cancer control, innovative financing is the way forward for

the delivery of quality and timely care to cancer patients in

LMICs.

Effective cancer treatment exists and comprehensive

cancer control programmes have shown positive results in

high-income countries. These initiatives can also work in

LMICs too. Cancer should not be a "death sentence" as there

are proven methods of prevention and cure. More than one

third of cancers can be prevented and one third is curable if

detected early and treated properly. What cancer patients in

LMICs urgently need are the type of the high-level political

commitment and financial ingenuity deployed to the fight

against HIV/AIDS.

Conclusion

The international awareness and response to the growing

cancer epidemic has been increasing. In the past ten years

the IAEA, through PACT, has designed and implemented

multiple tools and services aimed at helping Member States

to address the cancer burden. Comprehensive analysis of

country's capacity and needs in cancer control have given

CANCER MANAGEMENT

CANCER CONTROL 2015 45

Index
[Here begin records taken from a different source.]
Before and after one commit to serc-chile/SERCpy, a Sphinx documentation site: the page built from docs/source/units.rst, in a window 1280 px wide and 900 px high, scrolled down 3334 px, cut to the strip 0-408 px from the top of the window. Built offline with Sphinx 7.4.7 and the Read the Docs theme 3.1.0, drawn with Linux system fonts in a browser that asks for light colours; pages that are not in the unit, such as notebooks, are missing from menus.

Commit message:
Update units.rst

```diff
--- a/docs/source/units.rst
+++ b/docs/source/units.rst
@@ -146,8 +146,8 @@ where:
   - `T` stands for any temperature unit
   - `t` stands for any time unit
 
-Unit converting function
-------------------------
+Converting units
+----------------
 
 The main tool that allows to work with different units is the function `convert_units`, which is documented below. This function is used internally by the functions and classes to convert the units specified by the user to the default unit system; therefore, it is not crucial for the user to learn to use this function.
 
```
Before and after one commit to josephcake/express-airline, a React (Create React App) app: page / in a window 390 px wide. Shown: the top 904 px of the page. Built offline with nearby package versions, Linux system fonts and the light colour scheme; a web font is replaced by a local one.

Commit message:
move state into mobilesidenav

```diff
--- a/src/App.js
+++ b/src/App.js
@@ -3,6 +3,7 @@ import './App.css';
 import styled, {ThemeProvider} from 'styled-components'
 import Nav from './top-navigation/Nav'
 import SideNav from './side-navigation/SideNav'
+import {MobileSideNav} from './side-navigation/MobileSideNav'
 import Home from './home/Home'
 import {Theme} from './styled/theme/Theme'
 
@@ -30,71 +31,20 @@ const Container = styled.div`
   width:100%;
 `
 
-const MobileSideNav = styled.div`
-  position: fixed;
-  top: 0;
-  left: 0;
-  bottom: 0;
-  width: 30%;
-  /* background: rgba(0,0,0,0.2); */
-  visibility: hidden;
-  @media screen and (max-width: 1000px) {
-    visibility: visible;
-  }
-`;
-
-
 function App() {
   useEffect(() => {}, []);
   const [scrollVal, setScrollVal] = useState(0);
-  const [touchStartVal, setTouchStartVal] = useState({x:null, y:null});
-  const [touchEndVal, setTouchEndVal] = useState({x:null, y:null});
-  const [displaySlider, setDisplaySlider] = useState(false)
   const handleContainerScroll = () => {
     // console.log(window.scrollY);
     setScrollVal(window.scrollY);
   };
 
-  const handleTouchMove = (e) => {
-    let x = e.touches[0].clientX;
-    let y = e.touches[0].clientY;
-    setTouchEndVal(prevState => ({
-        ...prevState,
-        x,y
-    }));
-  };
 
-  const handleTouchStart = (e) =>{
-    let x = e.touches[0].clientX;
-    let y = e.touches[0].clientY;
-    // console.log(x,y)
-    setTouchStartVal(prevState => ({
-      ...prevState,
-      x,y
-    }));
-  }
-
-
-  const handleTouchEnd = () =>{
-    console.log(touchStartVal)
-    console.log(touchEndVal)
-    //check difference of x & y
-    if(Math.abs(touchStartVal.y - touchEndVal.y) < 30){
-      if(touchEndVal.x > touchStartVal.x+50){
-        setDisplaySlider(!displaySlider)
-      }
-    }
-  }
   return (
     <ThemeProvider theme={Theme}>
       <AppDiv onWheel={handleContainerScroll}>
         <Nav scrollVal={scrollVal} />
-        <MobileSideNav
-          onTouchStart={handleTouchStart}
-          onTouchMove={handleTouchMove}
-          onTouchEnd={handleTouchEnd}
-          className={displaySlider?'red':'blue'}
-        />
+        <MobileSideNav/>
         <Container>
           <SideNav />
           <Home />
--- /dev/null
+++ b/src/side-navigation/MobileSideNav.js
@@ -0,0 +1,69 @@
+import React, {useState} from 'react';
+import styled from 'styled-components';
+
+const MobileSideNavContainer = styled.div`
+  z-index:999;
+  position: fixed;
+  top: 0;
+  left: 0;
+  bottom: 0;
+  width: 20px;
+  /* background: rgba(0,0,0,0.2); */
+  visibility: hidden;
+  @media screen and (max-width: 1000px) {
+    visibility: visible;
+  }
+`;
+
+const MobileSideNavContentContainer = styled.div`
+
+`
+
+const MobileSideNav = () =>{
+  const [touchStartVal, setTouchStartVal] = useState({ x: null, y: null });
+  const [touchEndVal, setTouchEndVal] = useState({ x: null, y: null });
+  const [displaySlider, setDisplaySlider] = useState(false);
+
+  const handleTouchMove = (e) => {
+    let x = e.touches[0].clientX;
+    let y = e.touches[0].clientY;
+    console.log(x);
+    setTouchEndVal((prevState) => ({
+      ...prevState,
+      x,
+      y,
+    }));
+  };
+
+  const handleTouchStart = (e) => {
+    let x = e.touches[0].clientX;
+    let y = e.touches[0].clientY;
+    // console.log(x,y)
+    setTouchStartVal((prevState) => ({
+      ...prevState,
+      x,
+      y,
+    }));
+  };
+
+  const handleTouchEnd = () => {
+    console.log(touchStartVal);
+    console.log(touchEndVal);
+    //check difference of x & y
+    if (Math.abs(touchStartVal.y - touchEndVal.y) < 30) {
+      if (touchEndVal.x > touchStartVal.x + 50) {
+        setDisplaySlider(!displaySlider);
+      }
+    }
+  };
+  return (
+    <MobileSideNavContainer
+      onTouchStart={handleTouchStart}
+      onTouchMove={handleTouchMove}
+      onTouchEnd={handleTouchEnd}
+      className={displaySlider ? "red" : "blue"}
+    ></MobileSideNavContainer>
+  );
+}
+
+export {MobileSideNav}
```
  1. Page 0001
  2. Page 0002
  3. Page 0003
  4. Page 0004
  5. Page 0005
  6. Page 0006
  7. Page 0007
  8. Page 0008
  9. Page 0009
  10. Page 0010
  11. Page 0011
  12. Page 0012
  13. Page 0013
  14. Page 0014
  15. Page 0015
  16. Page 0016
  17. Page 0017
  18. Page 0018
  19. Page 0019
  20. Page 0020
  21. Page 0021
  22. Page 0022
  23. Page 0023
  24. Page 0024
  25. Page 0025
  26. Page 0026
  27. Page 0027
  28. Page 0028
  29. Page 0029
  30. Page 0030
  31. Page 0031
  32. Page 0032
  33. Page 0033
  34. Page 0034
  35. Page 0035
  36. Page 0036
  37. Page 0037
  38. Page 0038
  39. Page 0039
  40. Page 0040
  41. Page 0041
  42. Page 0042
  43. Page 0043
  44. Page 0044
  45. Page 0045
  46. Page 0046
  47. Page 0047
  48. Page 0048
  49. Page 0049
  50. Page 0050
  51. Page 0051
  52. Page 0052
  53. Page 0053
  54. Page 0054
  55. Page 0055
  56. Page 0056
  57. Page 0057
  58. Page 0058
  59. Page 0059
  60. Page 0060
  61. Page 0061
  62. Page 0062
  63. Page 0063
  64. Page 0064
  65. Page 0065
  66. Page 0066
  67. Page 0067
  68. Page 0068
  69. Page 0069
  70. Page 0070
  71. Page 0071
  72. Page 0072
  73. Page 0073
  74. Page 0074
  75. Page 0075
  76. Page 0076
  77. Page 0077
  78. Page 0078
  79. Page 0079
  80. Page 0080
  81. Page 0081
  82. Page 0082
  83. Page 0083
  84. Page 0084
  85. Page 0085
  86. Page 0086
  87. Page 0087
  88. Page 0088
  89. Page 0089
  90. Page 0090
  91. Page 0091
  92. Page 0092
  93. Page 0093
  94. Page 0094
  95. Page 0095
  96. Page 0096
  97. Page 0097
  98. Page 0098
  99. Page 0099
  100. Page 0100
  101. Page 0101
  102. Page 0102
  103. Page 0103
  104. Page 0104
  105. Page 0105
  106. Page 0106
  107. Page 0107
  108. Page 0108
  109. Page 0109
  110. Page 0110
  111. Page 0111
  112. Page 0112
  113. Page 0113
  114. Page 0114
  115. Page 0115
  116. Page 0116
  117. Page 0117
  118. Page 0118
  119. Page 0119
  120. Page 0120
  121. Page 0121
  122. Page 0122
  123. Page 0123
  124. Page 0124
  125. Page 0125
  126. Page 0126
  127. Page 0127
  128. Page 0128
  129. Page 0129
  130. Page 0130
  131. Page 0131
  132. Page 0132
  133. Page 0133
  134. Page 0134
  135. Page 0135
  136. Page 0136
  137. Page 0137
  138. Page 0138
  139. Page 0139
  140. Page 0140
  141. Page 0141
  142. Page 0142
  143. Page 0143
  144. Page 0144
  145. Page 0145
  146. Page 0146
  147. Page 0147
  148. Page 0148
  149. Page 0149
  150. Page 0150
  151. Page 0151
  152. Page 0152
  153. Page 0153
  154. Page 0154

powered by PageTiger